Exercise data.
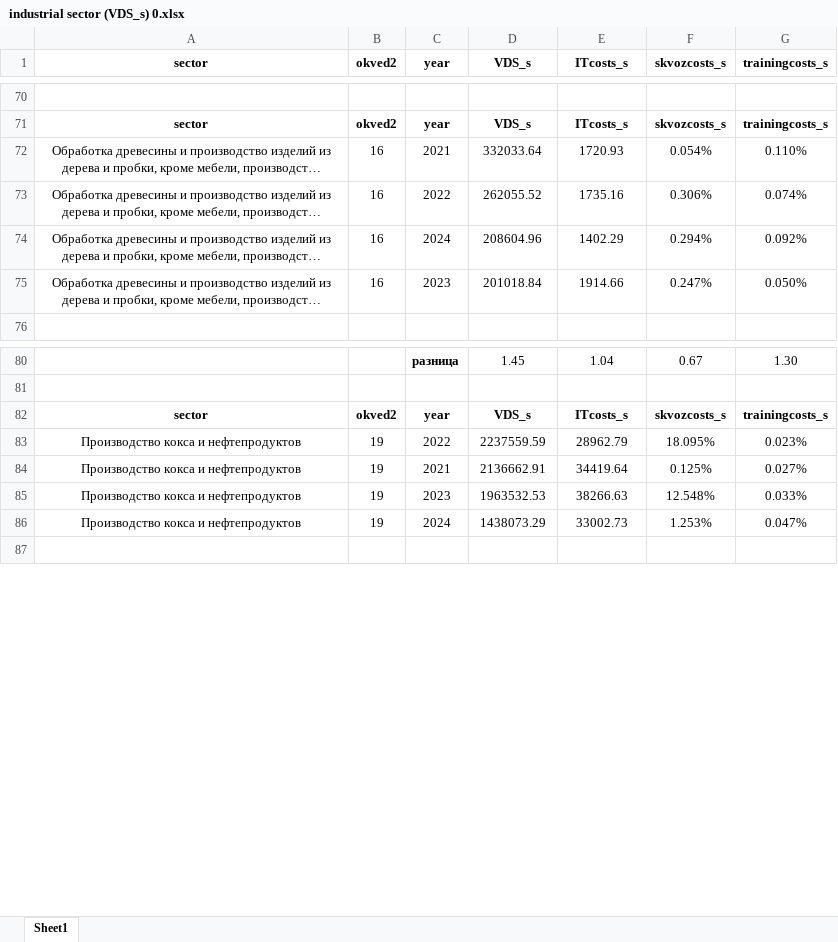
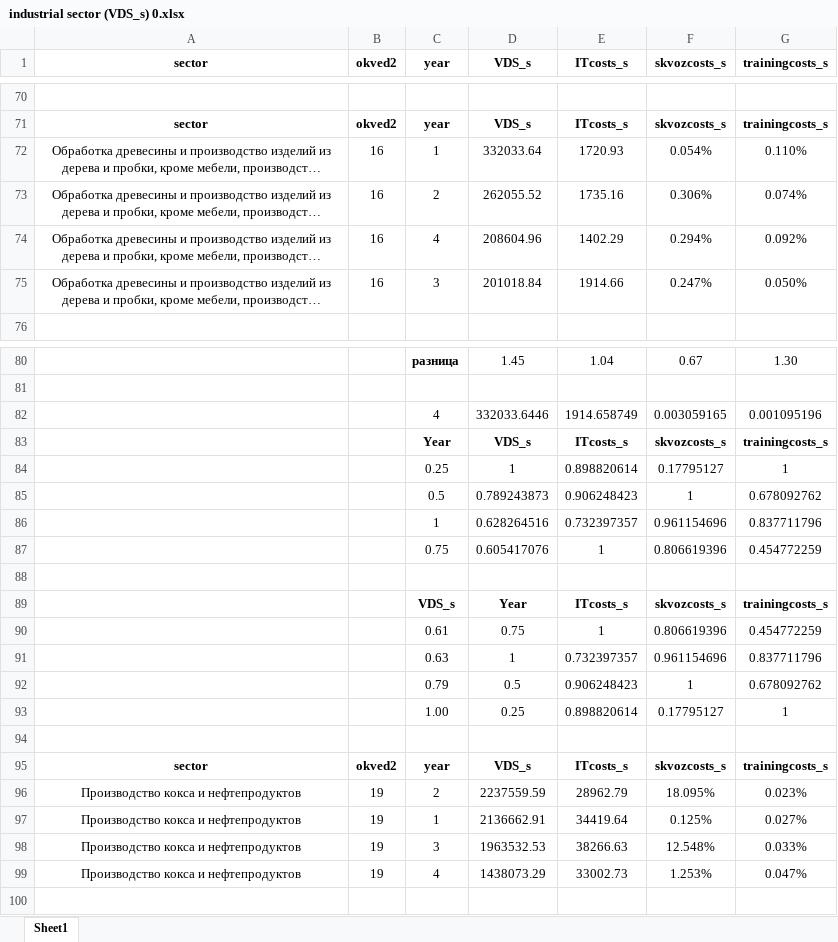
Before and after one commit to aghajanyan/ITMO-3, an Excel workbook: clustering/sepsectors/industrial sector (VDS_s) 0.xlsx, sheet Sheet1, drawn as a sheet; only a part is shown, gaps mark what is left out; long unchanged cells end in …; values as stored, in another font and other column widths than the file's, no borders; charts and pictures and conditional formats not drawn; addresses are those after the commit; the diff covers the shown part only; the diff names each change by its address in the sheet, - before the commit and + after, or states it on an @@ line.

Commit message:
Update industrial sector (VDS_s) 0.xlsx

```diff
--- a/clustering/sepsectors/industrial sector (VDS_s) 0.xlsx (sheet Sheet1)
+++ b/clustering/sepsectors/industrial sector (VDS_s) 0.xlsx (sheet Sheet1)
-C72 (year): 2021
+C72 (year): 1
-C73 (year): 2022
+C73 (year): 2
-C74 (year): 2024
+C74 (year): 4
-C75 (year): 2023
+C75 (year): 3
+row 82:  |  | 4 | 332033.6446 | 1914.658749 | 0.003059165 | 0.001095196
+row 83:  |  | Year | VDS_s | ITcosts_s | skvozcosts_s | trainingcosts_s
+row 84:  |  | 0.25 | 1 | 0.898820614 | 0.17795127 | 1
+row 85:  |  | 0.5 | 0.789243873 | 0.906248423 | 1 | 0.678092762
+row 86:  |  | 1 | 0.628264516 | 0.732397357 | 0.961154696 | 0.837711796
+row 87:  |  | 0.75 | 0.605417076 | 1 | 0.806619396 | 0.454772259
+row 88: (empty)
+row 89:  |  | VDS_s | Year | ITcosts_s | skvozcosts_s | trainingcosts_s
+row 90:  |  | 0.61 | 0.75 | 1 | 0.806619396 | 0.454772259
+row 91:  |  | 0.63 | 1 | 0.732397357 | 0.961154696 | 0.837711796
+row 92:  |  | 0.79 | 0.5 | 0.906248423 | 1 | 0.678092762
+row 93:  |  | 1.00 | 0.25 | 0.898820614 | 0.17795127 | 1
+row 94: (empty)
-C96 (year): 2022
+C96 (year): 2
-C97 (year): 2021
+C97 (year): 1
-C98 (year): 2023
+C98 (year): 3
-C99 (year): 2024
+C99 (year): 4
```
Also changed, not shown: 43 added rows and 4 edited cells elsewhere in this sheet, formulas that keep their value, charts or pictures.
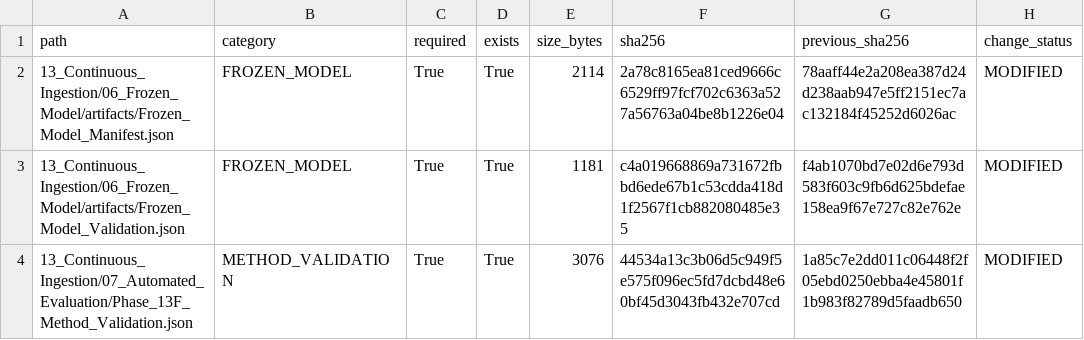
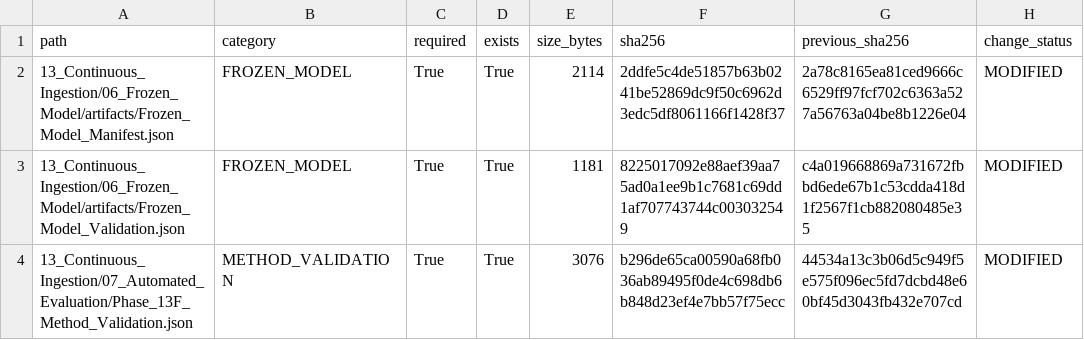
Before and after one commit to Shash-ai/Semiconductor-Credit-Risk-ML, a CSV file: 13_Continuous_Ingestion/08_Governance/Phase_13I_Change_Register.csv, drawn as a sheet.

```diff
--- a/13_Continuous_Ingestion/08_Governance/Phase_13I_Change_Register.csv
+++ b/13_Continuous_Ingestion/08_Governance/Phase_13I_Change_Register.csv
@@ -1,4 +1,4 @@
 path,category,required,exists,size_bytes,sha256,previous_sha256,change_status
-13_Continuous_Ingestion/06_Frozen_Model/artifacts/Frozen_Model_Manifest.json,FROZEN_MODEL,True,True,2114,2a78c8165ea81ced9666c6529ff97fcf702c6363a527a56763a04be8b1226e04,78aaff44e2a208ea387d24d238aab947e5ff2151ec7ac132184f45252d6026ac,MODIFIED
-13_Continuous_Ingestion/06_Frozen_Model/artifacts/Frozen_Model_Validation.json,FROZEN_MODEL,True,True,1181,c4a019668869a731672fbbd6ede67b1c53cdda418d1f2567f1cb882080485e35,f4ab1070bd7e02d6e793d583f603c9fb6d625bdefae158ea9f67e727c82e762e,MODIFIED
-13_Continuous_Ingestion/07_Automated_Evaluation/Phase_13F_Method_Validation.json,METHOD_VALIDATION,True,True,3076,44534a13c3b06d5c949f5e575f096ec5fd7dcbd48e60bf45d3043fb432e707cd,1a85c7e2dd011c06448f2f05ebd0250ebba4e45801f1b983f82789d5faadb650,MODIFIED
+13_Continuous_Ingestion/06_Frozen_Model/artifacts/Frozen_Model_Manifest.json,FROZEN_MODEL,True,True,2114,2ddfe5c4de51857b63b0241be52869dc9f50c6962d3edc5df8061166f1428f37,2a78c8165ea81ced9666c6529ff97fcf702c6363a527a56763a04be8b1226e04,MODIFIED
+13_Continuous_Ingestion/06_Frozen_Model/artifacts/Frozen_Model_Validation.json,FROZEN_MODEL,True,True,1181,8225017092e88aef39aa75ad0a1ee9b1c7681c69dd1af707743744c003032549,c4a019668869a731672fbbd6ede67b1c53cdda418d1f2567f1cb882080485e35,MODIFIED
+13_Continuous_Ingestion/07_Automated_Evaluation/Phase_13F_Method_Validation.json,METHOD_VALIDATION,True,True,3076,b296de65ca00590a68fb036ab89495f0de4c698db6b848d23ef4e7bb57f75ecc,44534a13c3b06d5c949f5e575f096ec5fd7dcbd48e60bf45d3043fb432e707cd,MODIFIED
```
Also changed, not shown: 13_Continuous_Ingestion/08_Governance/Phase_13I_Artifact_Hashes.csv, 10 other files.
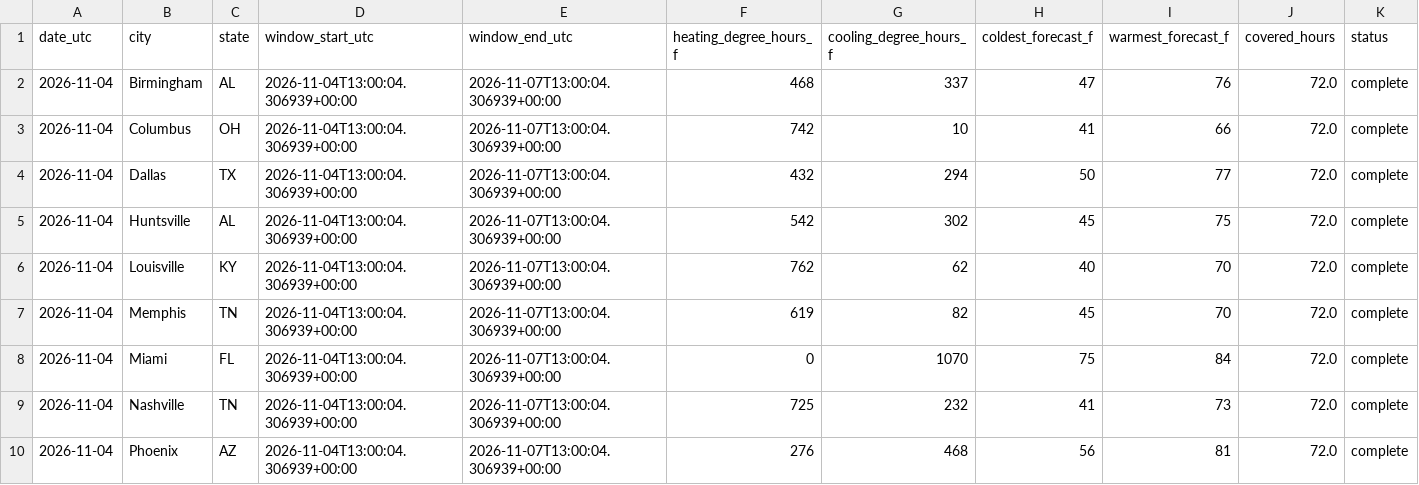
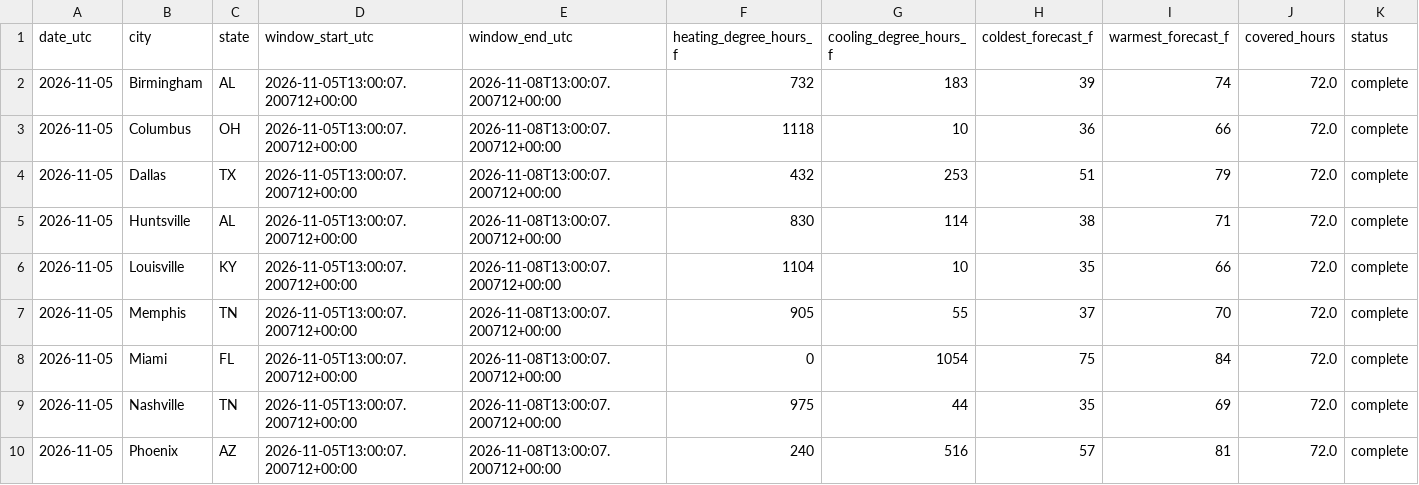
Before and after one commit to heatcool-link/heating-outlook-72h, a CSV file: data/latest.csv, drawn as a sheet; only a part is shown; the diff names each change by its address in the sheet, - before the commit and + after, or states it on an @@ line.

Commit message:
Snapshot 2026-11-05

```diff
--- a/data/latest.csv
+++ b/data/latest.csv
-A2:A10 (date_utc): 2026-11-04
+A2:A10 (date_utc): 2026-11-05
-D2:D10 (window_start_utc): 2026-11-04T13:00:04.306939+00:00
+D2:D10 (window_start_utc): 2026-11-05T13:00:07.200712+00:00
-E2:E10 (window_end_utc): 2026-11-07T13:00:04.306939+00:00
+E2:E10 (window_end_utc): 2026-11-08T13:00:07.200712+00:00
-F2 (heating_degree_hours_f): 468
+F2 (heating_degree_hours_f): 732
-G2 (cooling_degree_hours_f): 337
+G2 (cooling_degree_hours_f): 183
-H2 (coldest_forecast_f): 47
+H2 (coldest_forecast_f): 39
-I2 (warmest_forecast_f): 76
+I2 (warmest_forecast_f): 74
-F3 (heating_degree_hours_f): 742
+F3 (heating_degree_hours_f): 1118
-H3 (coldest_forecast_f): 41
+H3 (coldest_forecast_f): 36
-G4 (cooling_degree_hours_f): 294
+G4 (cooling_degree_hours_f): 253
-H4 (coldest_forecast_f): 50
+H4 (coldest_forecast_f): 51
-I4 (warmest_forecast_f): 77
+I4 (warmest_forecast_f): 79
-F5 (heating_degree_hours_f): 542
+F5 (heating_degree_hours_f): 830
-G5 (cooling_degree_hours_f): 302
+G5 (cooling_degree_hours_f): 114
-H5 (coldest_forecast_f): 45
+H5 (coldest_forecast_f): 38
-I5 (warmest_forecast_f): 75
+I5 (warmest_forecast_f): 71
-F6 (heating_degree_hours_f): 762
+F6 (heating_degree_hours_f): 1104
-G6 (cooling_degree_hours_f): 62
+G6 (cooling_degree_hours_f): 10
-H6 (coldest_forecast_f): 40
+H6 (coldest_forecast_f): 35
-I6 (warmest_forecast_f): 70
+I6 (warmest_forecast_f): 66
-F7 (heating_degree_hours_f): 619
+F7 (heating_degree_hours_f): 905
-G7 (cooling_degree_hours_f): 82
+G7 (cooling_degree_hours_f): 55
-H7 (coldest_forecast_f): 45
+H7 (coldest_forecast_f): 37
-G8 (cooling_degree_hours_f): 1070
+G8 (cooling_degree_hours_f): 1054
-F9 (heating_degree_hours_f): 725
+F9 (heating_degree_hours_f): 975
-G9 (cooling_degree_hours_f): 232
+G9 (cooling_degree_hours_f): 44
-H9 (coldest_forecast_f): 41
+H9 (coldest_forecast_f): 35
-I9 (warmest_forecast_f): 73
+I9 (warmest_forecast_f): 69
-F10 (heating_degree_hours_f): 276
+F10 (heating_degree_hours_f): 240
-G10 (cooling_degree_hours_f): 468
+G10 (cooling_degree_hours_f): 516
-H10 (coldest_forecast_f): 56
+H10 (coldest_forecast_f): 57
```
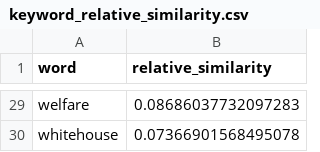
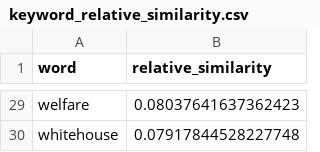
Before and after one commit to MLBurnham/word_embeddings, a CSV file: Data/keyword_relative_similarity.csv, drawn as a sheet; only a part is shown, gaps mark what is left out; the diff covers the shown part only; the diff names each change by its address in the sheet, - before the commit and + after, or states it on an @@ line.

```diff
--- a/Data/keyword_relative_similarity.csv
+++ b/Data/keyword_relative_similarity.csv
-B29 (relative_similarity): 0.08686037732097283
+B29 (relative_similarity): 0.08037641637362423
-B30 (relative_similarity): 0.07366901568495078
+B30 (relative_similarity): 0.07917844528227748
```
Also changed, not shown: 27 edited cells elsewhere in this file, Data/baseword_relative_similarity.csv, 44 other files.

Assigned task.
Up to and including the line with "as a sheet.", copy the data above from its first line. Skip pictures.

Finished task.
Before and after one commit to aghajanyan/ITMO-3, an Excel workbook: clustering/sepsectors/industrial sector (VDS_s) 0.xlsx, sheet Sheet1, drawn as a sheet; only a part is shown, gaps mark what is left out; long unchanged cells end in …; values as stored, in another font and other column widths than the file's, no borders; charts and pictures and conditional formats not drawn; addresses are those after the commit; the diff covers the shown part only; the diff names each change by its address in the sheet, - before the commit and + after, or states it on an @@ line.

Commit message:
Update industrial sector (VDS_s) 0.xlsx

```diff
--- a/clustering/sepsectors/industrial sector (VDS_s) 0.xlsx (sheet Sheet1)
+++ b/clustering/sepsectors/industrial sector (VDS_s) 0.xlsx (sheet Sheet1)
-C72 (year): 2021
+C72 (year): 1
-C73 (year): 2022
+C73 (year): 2
-C74 (year): 2024
+C74 (year): 4
-C75 (year): 2023
+C75 (year): 3
+row 82:  |  | 4 | 332033.6446 | 1914.658749 | 0.003059165 | 0.001095196
+row 83:  |  | Year | VDS_s | ITcosts_s | skvozcosts_s | trainingcosts_s
+row 84:  |  | 0.25 | 1 | 0.898820614 | 0.17795127 | 1
+row 85:  |  | 0.5 | 0.789243873 | 0.906248423 | 1 | 0.678092762
+row 86:  |  | 1 | 0.628264516 | 0.732397357 | 0.961154696 | 0.837711796
+row 87:  |  | 0.75 | 0.605417076 | 1 | 0.806619396 | 0.454772259
+row 88: (empty)
+row 89:  |  | VDS_s | Year | ITcosts_s | skvozcosts_s | trainingcosts_s
+row 90:  |  | 0.61 | 0.75 | 1 | 0.806619396 | 0.454772259
+row 91:  |  | 0.63 | 1 | 0.732397357 | 0.961154696 | 0.837711796
+row 92:  |  | 0.79 | 0.5 | 0.906248423 | 1 | 0.678092762
+row 93:  |  | 1.00 | 0.25 | 0.898820614 | 0.17795127 | 1
+row 94: (empty)
-C96 (year): 2022
+C96 (year): 2
-C97 (year): 2021
+C97 (year): 1
-C98 (year): 2023
+C98 (year): 3
-C99 (year): 2024
+C99 (year): 4
```
Also changed, not shown: 43 added rows and 4 edited cells elsewhere in this sheet, formulas that keep their value, charts or pictures.
Before and after one commit to Shash-ai/Semiconductor-Credit-Risk-ML, a CSV file: 13_Continuous_Ingestion/08_Governance/Phase_13I_Change_Register.csv, drawn as a sheet.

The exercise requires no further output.